Theory classification:    

Information processing can be thought as explanatory and generative. It is explanatory because it explains our behaviors and the way we obtain new information. It is generative, because it gives a good model of users in terms of obtaining the knowledge, and it is a good model for design of the applications that are listed in the scope/application. However we may not be able to count this theory as predictive, because it does not show us how different designs can improve the performance directly. It just gives designers important tips about what the consider about the user during the design phase. In fact we may count this theory predictive for the formation of help systems, and educational software, however this is not the case for software many people use in their daily life for improving their work performance.
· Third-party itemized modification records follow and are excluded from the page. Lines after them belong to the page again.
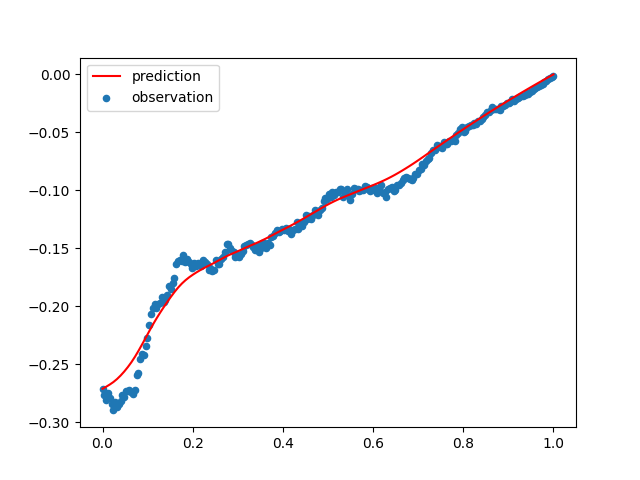
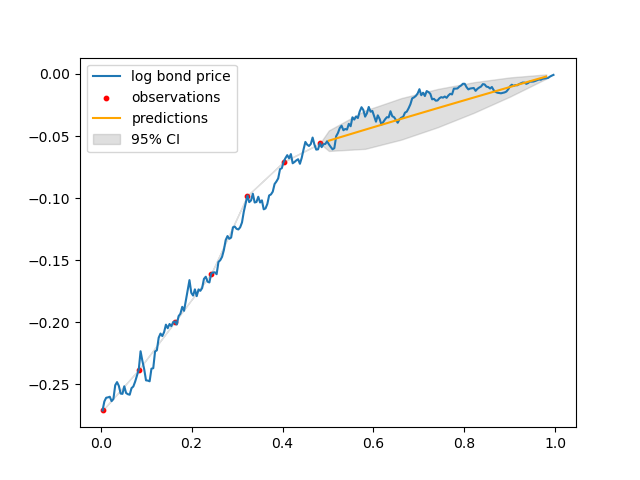
correction for prediction part

diff --git a/main.py b/main.py
@@ -4,42 +4,77 @@ Version: 1.0
 Author: SHAO Nuoya
 Date: 2022-03-16 00:19:40
 LastEditors: SHAO Nuoya
-LastEditTime: 2022-03-16 21:16:42
+LastEditTime: 2022-04-11 01:08:18
 '''
 from single_vasicek import SingleVasicek
 from multiple_vasicek import MultipleVasicek
 from calibration import SingleCalibrate, MultipleCalibrate
 import matplotlib.pyplot as plt
 import numpy as np
+import pandas as pd
 import time
 
+
 #***********************Prediction**************************
-def single_curve_prediction():
+def single_curve_prediction(CI=0.95):
     VS = SingleVasicek()
 
     ts = np.linspace(0, 1, VS.T)[1:-1]
-    ts_test = np.linspace(0, 1, VS.T // 2)
+    observation_index = range(0, len(ts) // 2, 20)
+    prediction_index = range(len(ts) // 2, len(ts), 20)
 
-    rts = VS.generate_rt(ts)
-    y = VS.Log_Pt(rts)
+    ts_observation = ts[observation_index]
+    ts_prediction = ts[prediction_index]
 
-    MuY_ = VS.mu(ts_test)
-    MuY = VS.mu(ts)
+    rs = VS.generate_rt(ts)  # daily rate array
 
-    SigmaY_Y = VS.Sigma(ts_test, ts)
-    SigmaYY_ = VS.Sigma(ts, ts_test)
-    SigmaY_Y_ = VS.Sigma(ts_test, ts_test)
-    SigmaYY = VS.Sigma(ts, ts, np.var(y))
+    # daily log bond price array
+    log_Pt = VS.Log_Pt(rs)
+    log_Pt_observation = log_Pt[observation_index]
 
-    mu_ = MuY_ + SigmaY_Y @ np.linalg.inv(SigmaYY) @ (y - MuY)
+    MuY = VS.mu(ts_observation)  # expectation of log bond price (observations)
+    MuY_ = VS.mu(ts_prediction)  # expectation of log bond price (predictions)
+
+    SigmaY_Y = VS.Sigma(ts_prediction, ts_observation)
+    SigmaYY_ = VS.Sigma(ts_observation, ts_prediction)
+    SigmaY_Y_ = VS.Sigma(ts_prediction, ts_prediction)
+    SigmaYY = VS.Sigma(ts_observation, ts_observation)
+
+    # conditional expectation of log bond price (predictions)
+    mu_ = MuY_ + SigmaY_Y @ np.linalg.inv(SigmaYY) @ (log_Pt_observation - MuY)
     Sigma_ = SigmaY_Y_ - SigmaY_Y @ np.linalg.inv(SigmaYY) @ SigmaYY_
-    
-    #todo confidence interval to draw
-    plt.scatter(ts, y, s=20, label='observation')
-    plt.plot(ts_test, mu_, color='red', label='prediction')
+
+    plt.plot(ts, log_Pt, label='log bond price')
+    plt.scatter(ts_observation,
+                log_Pt_observation,
+                s=10,
+                color='red',
+                label='observations')
+    plt.plot(ts_prediction, mu_, color='orange', label='predictions')
+
+    var = CI * np.sqrt(np.diagonal(Sigma_).reshape(-1, 1))
+    low_CI_bound = list((mu_ - var).flatten())
+    high_CI_bound = list((mu_ + var).flatten())
+
+    CI_df = pd.DataFrame.from_dict({
+        "CI_x":
+        list(ts_prediction) + (list(ts_observation)),
+        "CI_y1":
+        low_CI_bound + list(log_Pt_observation.flatten()),
+        "CI_y2":
+        high_CI_bound + list(log_Pt_observation.flatten())
+    }).sort_values(by="CI_x")
+
+    plt.fill_between(CI_df["CI_x"].values,
+                     CI_df["CI_y1"].values,
+                     CI_df["CI_y2"].values,
+                     color='gray',
+                     alpha=0.25,
+                     label='95% CI')
     plt.legend()
-    #plt.savefig('Single.png')
+    # plt.savefig('Single.png')
     plt.show()
+
 
 #*************************Calibration***************************
 def calibrate(curve='single', method='CG'):
@@ -47,17 +82,26 @@ def calibrate(curve='single', method='CG'):
         Calibration = SingleCalibrate()
         if method == 'CG':
             para = Calibration.CG_minimize()
-        else:
+        elif method == 'adam':
             para = Calibration.adam_minimize()
-    else:
+    elif curve == 'multiple':
         Calibration = MultipleCalibrate()
         if method == 'CG':
             para = Calibration.CG_minimize()
-        else:
+        elif method == 'adam':
             para = Calibration.adam_minimize()
     print(para)
 
-start = time.time()
-calibrate()
-end = time.time()
-print("Time used : ", end-start)
+
+if __name__ == '__main__':
+    single_curve_prediction()
+
+    # start = time.time()
+    # calibrate(curve='single')
+    # end = time.time()
+    # print("Time used : ", end - start)
+
+    # # start = time.time()
+    # # calibrate(curve='multiple')
+    # # end = time.time()
+    # # print("Time used : ", end-start)

diff --git a/single_vasicek.py b/single_vasicek.py
@@ -4,7 +4,7 @@ Version: 1.0
 Author: SHAO Nuoya
 Date: 2022-03-14 16:11:50
 LastEditors: SHAO Nuoya
-LastEditTime: 2022-03-16 18:56:44
+LastEditTime: 2022-04-10 23:47:12
 '''
 from numpy import exp
 import numpy as np
@@ -33,13 +33,13 @@ class SingleVasicek:
         k, theta, sigma, r0 = self.k, self.theta, self.sigma, self.r0
         res = [r0]
         dt = (ts[-1] - ts[0]) / len(ts)
-        for t in range(1, len(ts)):
+        for _ in range(1, len(ts)):
             r_pre = res[-1]
             r_new = r_pre + k * (
                 theta - r_pre) * dt + sigma * np.random.normal(0, np.sqrt(dt))
             res.append(r_new)
 
-        return res
+        return np.array(res)
 
     def A(self, t):
         k, theta, sigma = self.k, self.theta, self.sigma

diff --git a/multiple_vasicek.py b/multiple_vasicek.py
@@ -4,7 +4,7 @@ Version: 1.0
 Author: SHAO Nuoya
 Date: 2022-03-14 21:18:14
 LastEditors: SHAO Nuoya
-LastEditTime: 2022-03-16 19:02:58
+LastEditTime: 2022-03-17 01:15:53
 '''
 
 from numpy import exp, sqrt
@@ -22,10 +22,10 @@ class MultipleVasicek:
                  theta2=0.03,
                  sigma2=0.8,
                  rho=0.2,
-                 T=252) -> None:
+                 T=127) -> None:
         """
         Args:
-            T (float, optional): maturity. Defaults to 252 days.
+            T (float, optional): maturity. Defaults to 127 days.
         """
         self.r01 = r01
         self.k1 = k1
Limitations and impact on other people:
            
 

Although it is a perfect theory in terms of human cognition, on the side of HCI it is not that applicable when compared to other theories and approaches that take their source directly from HCI (GOMS, 8 golden rules...). Still, it represents the human side of human-computer interaction, and success in this interaction depends upon correct modeling of both analogous sides. It has beautiful organization in terms of modeling a very abstract subject, the human mind. Yet it still is unable to explore the fine details of the system. For instance Allen Baddeley's book "Working Memory" (also referenced early in the site) counts Central executive as the main unexplored part of short-term memory that contains short-term controls and cognitive processing. For the researchers cognitive processing in short-term controls is still a mystery. Also the variations of stage theory are not successfully integrated onto HCI. Only connectionist approach has strong connections with neural networks, yet still remaining ones seem to be standing alone as powerful theories in psychology. 
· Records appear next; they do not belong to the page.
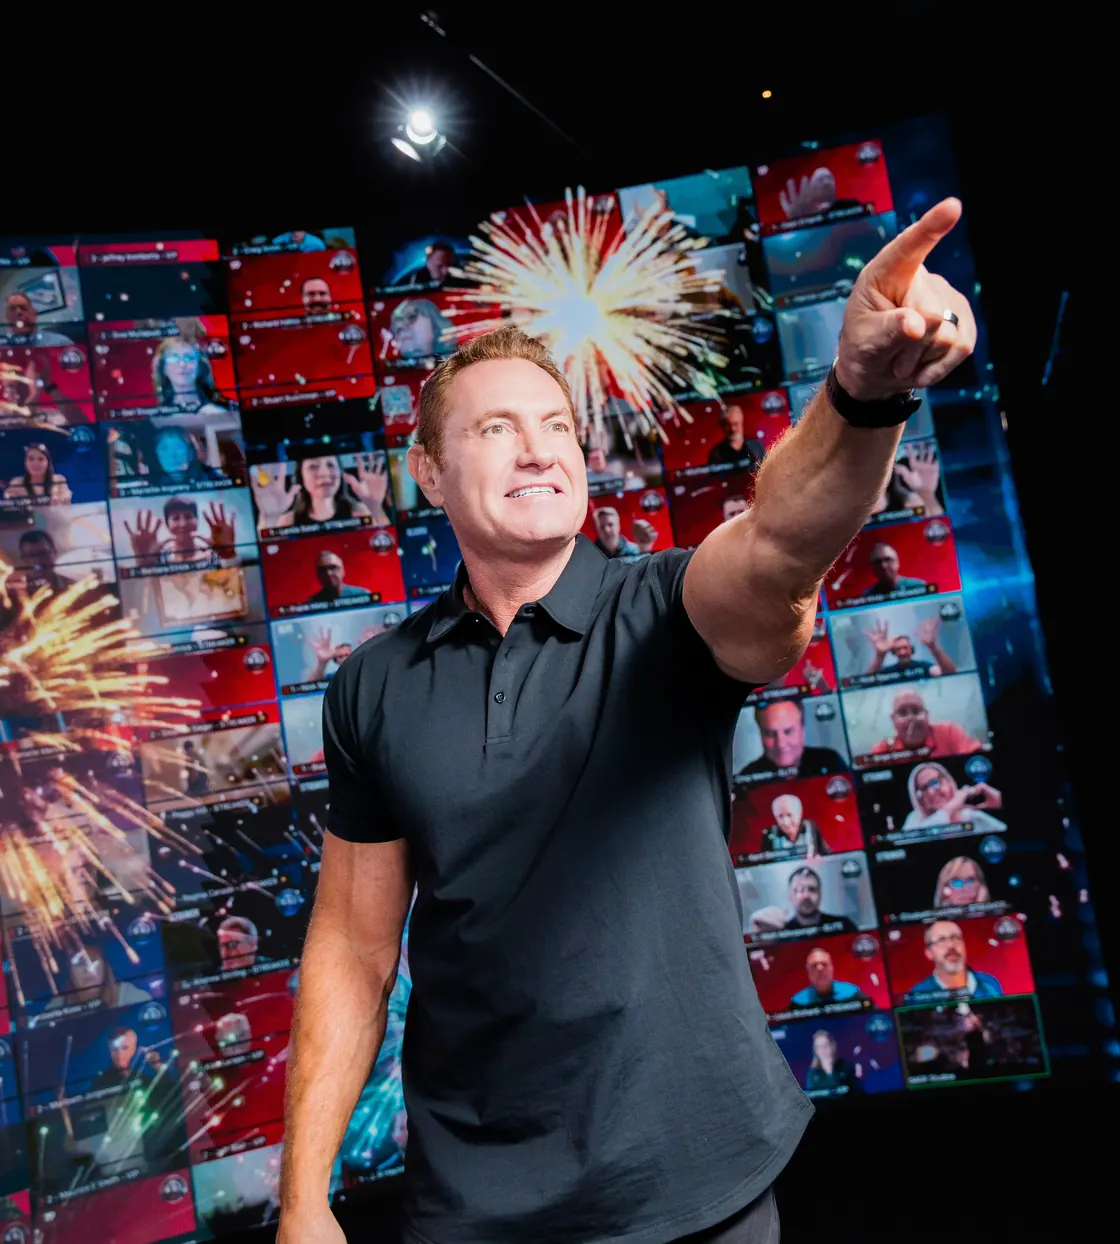
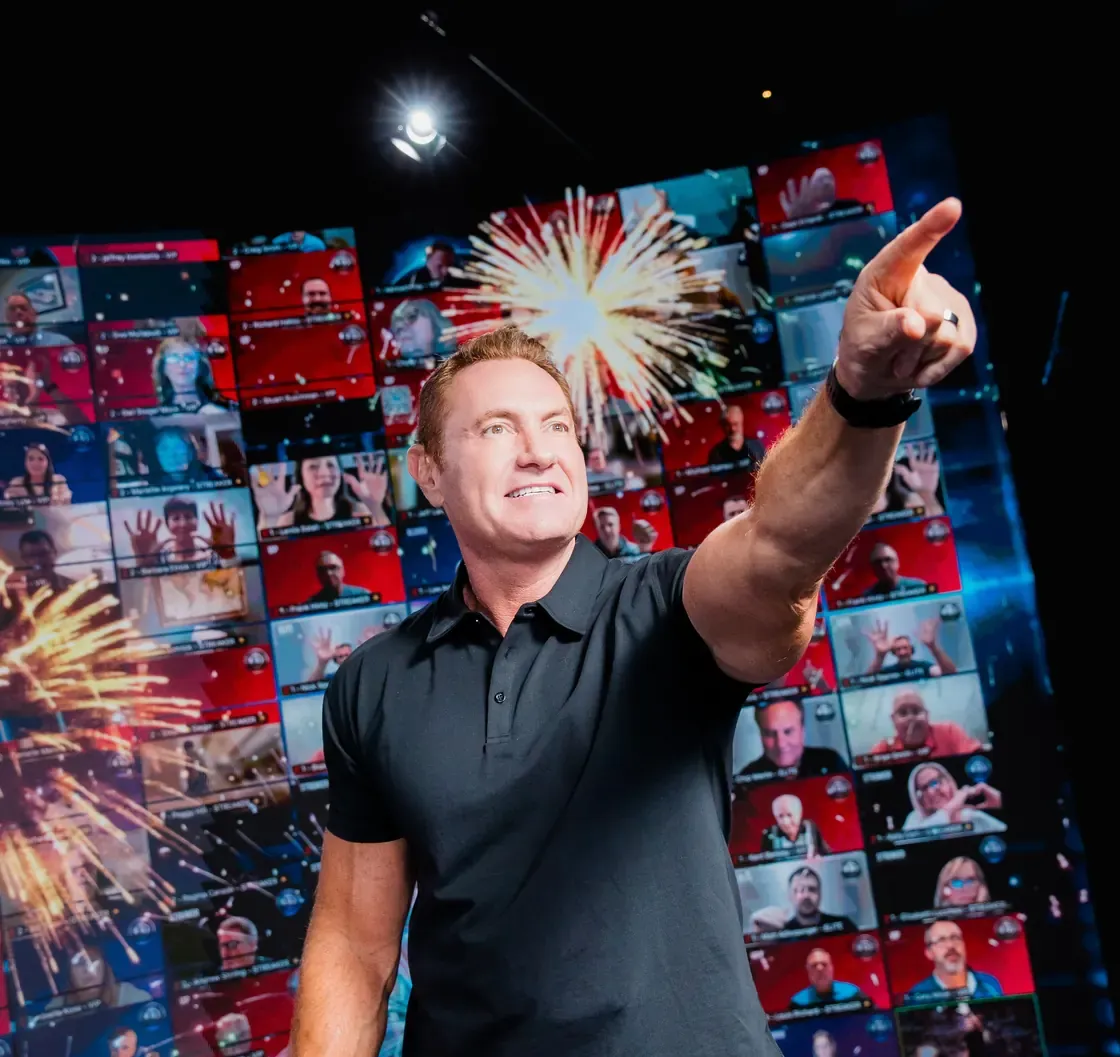
Hero photo cropped and anchored on mobile, wash behind the clock
Cropped the bottom 15% off both hero sources rather than faking it in CSS
(1244 to 1057, 844 to 717), re-encoded at q80 so the file lands near the
original weight instead of the 168K the first pass produced. Markup
height updated to match.

Mobile: the photo is anchored to the bottom edge of the hero there too,
full bleed past the container padding and flush against the countdown,
rather than floating mid-section with a gap under it. Done with margins,
not a transform, because the reduced-motion block resets transform on
this element.

Countdown gets its own wash. A flat grey stripe between two washed
sections read as a gap in the page rather than a part of it.

Spacing after the merge: the eyebrow was sitting on the bottom edge of
the video frame, so the second half of the section now declares the
breathing room the section break used to provide. .section-sub was styled
only under .conf-light, which that block no longer carries, so it is
restated for the dark ground.

diff --git a/bmc-confirmation.html b/bmc-confirmation.html
@@ -227,15 +227,21 @@
 .conf-hero-cta .secondary-link { animation: none; opacity: 1; transform: none; }
 
 @media (max-width: 900px) {
-  .conf-hero { padding: 104px 0 76px; min-height: 0; }
+  /* No bottom padding: the photo is anchored to the section's bottom edge
+     here too, not floated in the middle of it with a gap underneath. */
+  .conf-hero { padding: 104px 0 0; min-height: 0; }
   /* Text first: the job of this page is to confirm before it impresses. */
   .conf-hero-grid { grid-template-columns: 1fr; gap: 44px; }
   .conf-hero-shot {
-    position: relative; inset: auto; width: 100%; order: 2;
-    border-radius: var(--radius);
+    position: relative; inset: auto; order: 2;
+    border-radius: 0; margin-bottom: 0;
+    /* Full bleed past the container's 48px of side padding. Done with
+       margins rather than a transform, because the reduced-motion block
+       below resets transform on this element. */
+    width: calc(100% + 96px); margin-left: -48px;
+    -webkit-mask-image: none; mask-image: none;
   }
   .conf-hero-shot img { height: auto; }
-  .conf-hero-shot { -webkit-mask-image: none; mask-image: none; }
   /* Centred on a phone. With the photo moved below the copy there is
      nothing on the left for a left rail to align to, so ragged-left text
      reads as though it slid off the edge. */
@@ -244,6 +250,9 @@
   .conf-hero-sub { margin-left: auto; margin-right: auto; }
   .conf-hero-cta { align-items: center; }
   .conf-hero-cta .btn-primary { white-space: normal; text-align: center; line-height: 1.6; letter-spacing: 0.18em; }
+}
+@media (max-width: 720px) {
+  .conf-hero-shot { width: calc(100% + 48px); margin-left: -24px; }
   /* bmc.css turns .m-br on at 880px; the hero breaks at 900px, so the
      hard break is switched on here to match this section's breakpoint. */
   .conf-hero-headline .m-br { display: inline; }
@@ -260,7 +269,20 @@
    Replaces the old orange HubSpot counter strip. Same job, brand palette:
    silver label, cyan digits, hairline dividers, 4px radius.
    --------------------------------------------------------------------- */
-.conf-count { background: var(--ink); border-top: 1px solid var(--rule); border-bottom: 1px solid var(--rule); padding: 40px 0; }
+.conf-count {
+  background: var(--ink); border-top: 1px solid var(--rule); border-bottom: 1px solid var(--rule);
+  padding: 40px 0; position: relative; overflow: hidden;
+}
+/* A wash behind the clock. The band sat as a flat grey stripe between two
+   washed sections, which read as a gap in the page rather than a part of
+   it. Centred and wide, so the glow sits behind the numbers. */
+.conf-count::before {
+  content: ""; position: absolute; inset: 0; z-index: 0; pointer-events: none;
+  background:
+    radial-gradient(ellipse 52% 150% at 50% 52%, rgba(var(--bmc-purple-rgb), 0.30), transparent 72%),
+    radial-gradient(ellipse 34% 120% at 80% 60%, rgba(var(--bmc-magenta-rgb), 0.13), transparent 74%);
+}
+.conf-count > .container { position: relative; z-index: 1; }
 .conf-count-inner { display: flex; align-items: center; justify-content: center; gap: 44px; flex-wrap: wrap; }
 .conf-count-label {
   font-family: 'Inter', sans-serif; font-weight: 500; font-size: 11px;
@@ -373,6 +395,20 @@
   .vsl-frame .vsl-play { animation: none; transform: translate(-50%, -50%); }
 }
 .vsl-frame .vsl-play svg { width: 32%; height: 32%; margin-left: 6%; }
+
+
+/* The video and the three things share a section now, so the breathing
+   room a section break used to provide has to be declared. Without it the
+   eyebrow sits on the bottom edge of the video frame.
+   .section-sub was styled only under .conf-light, which this block no
+   longer carries, so it is restated for the dark ground. */
+.conf-next { margin-top: 116px; }
+#next .section-sub {
+  font-family: 'Inter', sans-serif; font-weight: 400;
+  font-size: clamp(16px, 1.3vw, 18px); line-height: 1.65;
+  color: var(--silver); max-width: 720px; margin-top: 22px;
+}
+@media (max-width: 880px) { .conf-next { margin-top: 68px; } }
 
 /* A personal word: the section had an eyebrow and then a video, with no
    headline between them. */
@@ -558,7 +594,7 @@
              srcset="bmc-hero-dh-760.webp 760w, bmc-hero-dh-1120.webp 1120w"
              sizes="(max-width: 900px) 92vw, 560px"
              alt="Darren Hardy on stage at Business Master Class, hundreds of members live on the screen behind him"
-             width="1120" height="1244" fetchpriority="high" decoding="async" />
+             width="1120" height="1057" fetchpriority="high" decoding="async" />
       </figure>
 
       <div class="conf-hero-inner">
Especially the usage of short term memory models had important impacts in the past. It gave designers the opportunity to use extra features (like multiple windows) in user interfaces that will store extra cognitive load for the user.However after the development of more application specific theories that give better predictive results about software systems, it seems like it is a dying theory at least in terms of HCI. P.J Barnard states this as: "The real question is whether or not we can develop our theoretical approaches in such a way that their substance appropriately informs, supports, and triggers relevant argumentation and insight in design"[5].

References
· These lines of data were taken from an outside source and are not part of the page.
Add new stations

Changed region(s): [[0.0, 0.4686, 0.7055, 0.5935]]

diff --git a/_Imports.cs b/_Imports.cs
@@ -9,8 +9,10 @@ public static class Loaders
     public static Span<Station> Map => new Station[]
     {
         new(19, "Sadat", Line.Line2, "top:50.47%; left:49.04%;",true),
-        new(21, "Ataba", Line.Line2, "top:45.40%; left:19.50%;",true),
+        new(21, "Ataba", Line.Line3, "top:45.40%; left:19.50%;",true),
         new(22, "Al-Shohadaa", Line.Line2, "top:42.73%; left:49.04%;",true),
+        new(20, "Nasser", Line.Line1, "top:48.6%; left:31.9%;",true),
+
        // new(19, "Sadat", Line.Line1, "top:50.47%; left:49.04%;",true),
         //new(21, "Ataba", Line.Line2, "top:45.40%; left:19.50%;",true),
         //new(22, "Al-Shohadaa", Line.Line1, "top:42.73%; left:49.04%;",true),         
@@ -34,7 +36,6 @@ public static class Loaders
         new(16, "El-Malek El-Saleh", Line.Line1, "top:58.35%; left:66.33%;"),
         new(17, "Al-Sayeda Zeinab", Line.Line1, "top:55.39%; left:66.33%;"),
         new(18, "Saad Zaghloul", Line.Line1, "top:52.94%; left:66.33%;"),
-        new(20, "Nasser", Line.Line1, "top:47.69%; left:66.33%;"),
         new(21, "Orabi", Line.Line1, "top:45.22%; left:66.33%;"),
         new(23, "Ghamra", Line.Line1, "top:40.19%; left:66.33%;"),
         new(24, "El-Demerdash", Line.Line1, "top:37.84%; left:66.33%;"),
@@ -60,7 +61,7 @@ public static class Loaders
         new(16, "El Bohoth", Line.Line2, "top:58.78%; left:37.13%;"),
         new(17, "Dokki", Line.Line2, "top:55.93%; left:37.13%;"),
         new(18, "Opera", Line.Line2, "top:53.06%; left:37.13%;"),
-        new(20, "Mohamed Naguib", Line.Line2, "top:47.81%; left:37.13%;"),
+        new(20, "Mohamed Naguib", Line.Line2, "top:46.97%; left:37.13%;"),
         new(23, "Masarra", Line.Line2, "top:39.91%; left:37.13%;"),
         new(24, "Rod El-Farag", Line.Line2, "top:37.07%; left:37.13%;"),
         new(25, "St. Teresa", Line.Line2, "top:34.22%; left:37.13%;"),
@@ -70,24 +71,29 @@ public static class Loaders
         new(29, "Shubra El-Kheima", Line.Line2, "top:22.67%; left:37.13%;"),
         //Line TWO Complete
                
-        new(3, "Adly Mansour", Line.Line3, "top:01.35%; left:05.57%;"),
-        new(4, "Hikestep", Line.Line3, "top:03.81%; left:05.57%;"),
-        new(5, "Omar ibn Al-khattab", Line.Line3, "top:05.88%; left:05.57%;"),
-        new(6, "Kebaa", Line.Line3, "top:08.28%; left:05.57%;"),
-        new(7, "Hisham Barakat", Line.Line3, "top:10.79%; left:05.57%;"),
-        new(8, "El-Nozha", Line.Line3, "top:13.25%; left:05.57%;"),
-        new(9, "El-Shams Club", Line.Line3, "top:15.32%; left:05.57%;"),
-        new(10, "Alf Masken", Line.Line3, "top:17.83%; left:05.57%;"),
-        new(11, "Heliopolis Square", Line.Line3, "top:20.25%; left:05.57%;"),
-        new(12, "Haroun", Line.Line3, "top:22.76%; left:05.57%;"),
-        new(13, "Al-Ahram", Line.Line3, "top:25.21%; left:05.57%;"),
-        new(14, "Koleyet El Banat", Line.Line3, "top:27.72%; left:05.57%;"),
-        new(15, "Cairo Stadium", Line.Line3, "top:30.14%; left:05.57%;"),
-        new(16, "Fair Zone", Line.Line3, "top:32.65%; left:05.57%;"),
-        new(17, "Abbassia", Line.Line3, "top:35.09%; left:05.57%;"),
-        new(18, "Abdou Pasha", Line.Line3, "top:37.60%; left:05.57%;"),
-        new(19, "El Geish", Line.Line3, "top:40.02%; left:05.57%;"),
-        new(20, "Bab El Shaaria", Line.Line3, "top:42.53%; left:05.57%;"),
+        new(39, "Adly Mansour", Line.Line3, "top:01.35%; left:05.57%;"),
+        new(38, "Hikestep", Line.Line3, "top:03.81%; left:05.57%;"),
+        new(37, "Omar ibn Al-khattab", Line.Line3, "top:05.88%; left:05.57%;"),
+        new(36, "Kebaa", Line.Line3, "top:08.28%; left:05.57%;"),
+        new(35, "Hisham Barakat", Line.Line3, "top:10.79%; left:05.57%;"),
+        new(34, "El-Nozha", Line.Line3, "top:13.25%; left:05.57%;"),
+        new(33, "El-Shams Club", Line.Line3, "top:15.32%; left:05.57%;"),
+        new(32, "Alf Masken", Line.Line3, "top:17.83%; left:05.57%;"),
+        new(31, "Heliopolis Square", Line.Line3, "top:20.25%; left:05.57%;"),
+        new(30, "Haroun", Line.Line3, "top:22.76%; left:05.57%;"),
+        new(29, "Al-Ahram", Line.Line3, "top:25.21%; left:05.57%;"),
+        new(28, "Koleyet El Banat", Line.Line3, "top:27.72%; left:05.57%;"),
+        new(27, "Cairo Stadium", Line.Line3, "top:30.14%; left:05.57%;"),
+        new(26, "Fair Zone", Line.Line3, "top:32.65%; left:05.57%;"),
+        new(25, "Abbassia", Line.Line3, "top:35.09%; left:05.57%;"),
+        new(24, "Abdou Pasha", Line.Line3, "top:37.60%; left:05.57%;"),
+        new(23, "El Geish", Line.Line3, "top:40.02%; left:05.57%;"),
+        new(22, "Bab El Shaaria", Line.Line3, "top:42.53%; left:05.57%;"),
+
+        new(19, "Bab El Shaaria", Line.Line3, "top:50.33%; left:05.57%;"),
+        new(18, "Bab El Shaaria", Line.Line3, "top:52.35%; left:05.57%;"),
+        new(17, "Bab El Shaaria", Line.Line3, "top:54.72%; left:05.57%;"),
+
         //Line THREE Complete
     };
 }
Books

[1] Mark Antonius Neerincx,  Harmonizing tasks to human knowledge and capacities- (dissertation), Groningen , 1995

[2]24. M. Sharples. Writing as creative design. In C. M. Levy and S. Ransdell, editors, The Science of Writing: Theories, Methods, Individual Differences, and Applications, Lawrence    Erlbaum Associates, 1996.

[3]Ehrhart, L.S. , New approaches to human-computer interaction-research and design for decision aiding systems,5th IEEE International Symposium on Intelligent Control, Proceedings, 1990

[4] Blackwell, A.F. ,Metacognitive theories of visual programming: what do we think we are doing? ,IEEE Symposium on Visual Languages, 1996. Proceedings.,

[5]Barnard, P.J. , Connecting psychological theory to HCl: science, craft or just plain craftiness? IEE Colloquium on Theory in Human-Computer Interaction (HCI),1991

[6]Baddeley A., Recent developments in working memory., Curr Opin Neurobiol. 1998 Apr;8(2):234-8. Review.

[7]Atkinson, R., & Shiffrin, R. (1968). Human memory: A proposed system and its control processes.

Websites

An explanatory website on stage theory

A power point presentation on information processing model   by Lawrence R. Rogien

A site for gaining insight about short-term memory by Kumar Narayanan

    http://www.newi.ac.uk/jacksonk/public/hci/notes/cognitive.html

http://www.reusability.org/read/chapters/bannan-ritland.doc

An introductory site about connectionist approach